The apolitical National Council (NC), with 20 percent members deputed by monarch, has been an effective check and balance to the almost single party NA.  Unlike the members of NA, the NC members encompass diversity of views. The NC objected to the constituency development grant, according to which the NA members were to get a certain lump-sum amount to use in the development of the constituency, where the national plan has not reached. They were against rescuing the political parties drowned in election incurred debt. But many NC members showed a distinct crave for more benefits and more money. 

Minister Minjur and the bomb blast in Sarbang

Home Minister Minjur

Home Minister Minjur

When the parliament was ready to discuss on the difficulties faced by people due to security clearance certificate, its rules and modalities, and need to stop state sponsored terrorism on the people since the democratic movement in the 1990s, the government was scratching ways to silence the voice of those MPs who were expected to charge the government. At this time a group of unidentified gunmen attacked off- the- duty foresters and killed them in cold blood. No culprit is apprehended. What so ever, the cost was high and the loss irreparable.

The MPs from the southern district forwarded the people’s plea. They were supported by the MPs from the east where the situation is similar; even the MP from Gasa, one of the most remote districts of the nation expressed his concern, making it clear that the entire population is aware of the governments step motherly treatment on the people of southern and eastern districts following the discontentment in the late 1980s and 1990s. Minister Minjur, on the shoes of Dago Tshering- the designer of the 1990s crackdown and subsequent eviction, down-regulated the entire discussion. The minister used the case of foresters’ murder as a weapon to retaliate against the MPs and to sew their lips. The result: the NOC system shall continue to bar the people from gaining access to schools, jobs, business, travel and an honorable living. Some schools will be reopened in the south but only for the soldiers’ and the resettled people’s children, and not for the children of those Bhumiputra, the original son of the land. The evidences so far pinpoint those in power responsible for sponsoring the bomb blasts, first for an answer and second for the power.

What so ever, the current government must be prepared to welcome burst of anger from those people who are denied rights and freedom, accused of false allegations and treated as enemies, who are suppressed under the boot and bayonet for decades. 

Democracy is not dead
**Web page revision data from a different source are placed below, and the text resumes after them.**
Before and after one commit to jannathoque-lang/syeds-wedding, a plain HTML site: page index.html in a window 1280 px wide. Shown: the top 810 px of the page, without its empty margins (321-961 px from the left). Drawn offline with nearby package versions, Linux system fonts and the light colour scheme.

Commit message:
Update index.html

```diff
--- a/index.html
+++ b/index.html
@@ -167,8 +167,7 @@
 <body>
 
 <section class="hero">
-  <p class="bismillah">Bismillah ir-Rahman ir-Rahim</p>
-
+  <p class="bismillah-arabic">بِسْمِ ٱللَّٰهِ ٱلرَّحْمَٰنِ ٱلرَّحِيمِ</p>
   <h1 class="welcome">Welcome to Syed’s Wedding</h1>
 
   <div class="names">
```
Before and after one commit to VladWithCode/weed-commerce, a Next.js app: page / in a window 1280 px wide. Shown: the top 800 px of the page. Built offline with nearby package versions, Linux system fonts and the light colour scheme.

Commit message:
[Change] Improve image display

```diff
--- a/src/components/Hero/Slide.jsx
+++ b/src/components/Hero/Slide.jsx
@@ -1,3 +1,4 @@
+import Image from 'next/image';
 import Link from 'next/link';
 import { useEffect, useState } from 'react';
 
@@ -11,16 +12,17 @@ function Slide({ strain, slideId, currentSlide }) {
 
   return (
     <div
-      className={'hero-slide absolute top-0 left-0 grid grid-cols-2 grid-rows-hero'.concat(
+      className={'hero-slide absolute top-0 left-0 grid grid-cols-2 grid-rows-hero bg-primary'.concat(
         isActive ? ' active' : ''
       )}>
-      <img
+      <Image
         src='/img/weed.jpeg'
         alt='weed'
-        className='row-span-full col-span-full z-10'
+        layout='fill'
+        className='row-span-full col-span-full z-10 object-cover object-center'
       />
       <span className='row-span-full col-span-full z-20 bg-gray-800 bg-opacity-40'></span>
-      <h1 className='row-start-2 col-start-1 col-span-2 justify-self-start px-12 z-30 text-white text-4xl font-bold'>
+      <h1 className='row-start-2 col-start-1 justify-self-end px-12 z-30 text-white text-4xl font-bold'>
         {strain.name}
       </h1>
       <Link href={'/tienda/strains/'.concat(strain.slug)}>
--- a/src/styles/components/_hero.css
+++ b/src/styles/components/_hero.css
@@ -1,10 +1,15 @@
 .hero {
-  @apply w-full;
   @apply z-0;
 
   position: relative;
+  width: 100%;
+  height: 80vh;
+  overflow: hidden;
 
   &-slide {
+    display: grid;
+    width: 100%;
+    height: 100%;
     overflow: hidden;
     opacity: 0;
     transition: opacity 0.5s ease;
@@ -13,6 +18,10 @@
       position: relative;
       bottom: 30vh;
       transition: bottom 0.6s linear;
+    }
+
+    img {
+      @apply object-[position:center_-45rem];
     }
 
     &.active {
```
Preceding paragraphs may show an end of the democracy. It is not. There is no dearth of democratically wise and diplomatically able people in Bhutan. To name a few, the police Chief Col Kipchu Namgyel, the MP from Gasa Damcho Dorji come to the top of the list. Police chief put a full stop to the system of making new recruits serve as officers’ domestics- a system prevalent since ages. He extended balm of extra allowance to panicking officers who lost the state paid domestics. He built strong rapports with the MPs and fought to keep the police force independent from the home ministry. He also clarified that the police system cannot guarantee the human rights of prisoners and convicts and suggested to form different body to look after such cases. He must be the first man in uniform, in the world to speak the reality with commendable modesty. While other MPs talked of their constituencies or themselves, MP from Gasa Damcho Dorji could visualize the problem of people in other regions. In the presence of limited number of such people, the democracy will take snail pace toward the brighter side. Bhutan needs more people with values and vision, brain and heart in the forefront to lead the nation to a vibrant democracy.

As long as NA remains a prayer hall to pray to the monarchs and their ancestors; as long as the people’s representatives fear to express their people’s concern and those who do get punishment; as long as the ministers and yes-men of the old regime continue to hold authority to decide the fate of the people; the throne gifted democracy is not going to fulfill people’s aspirations and needs.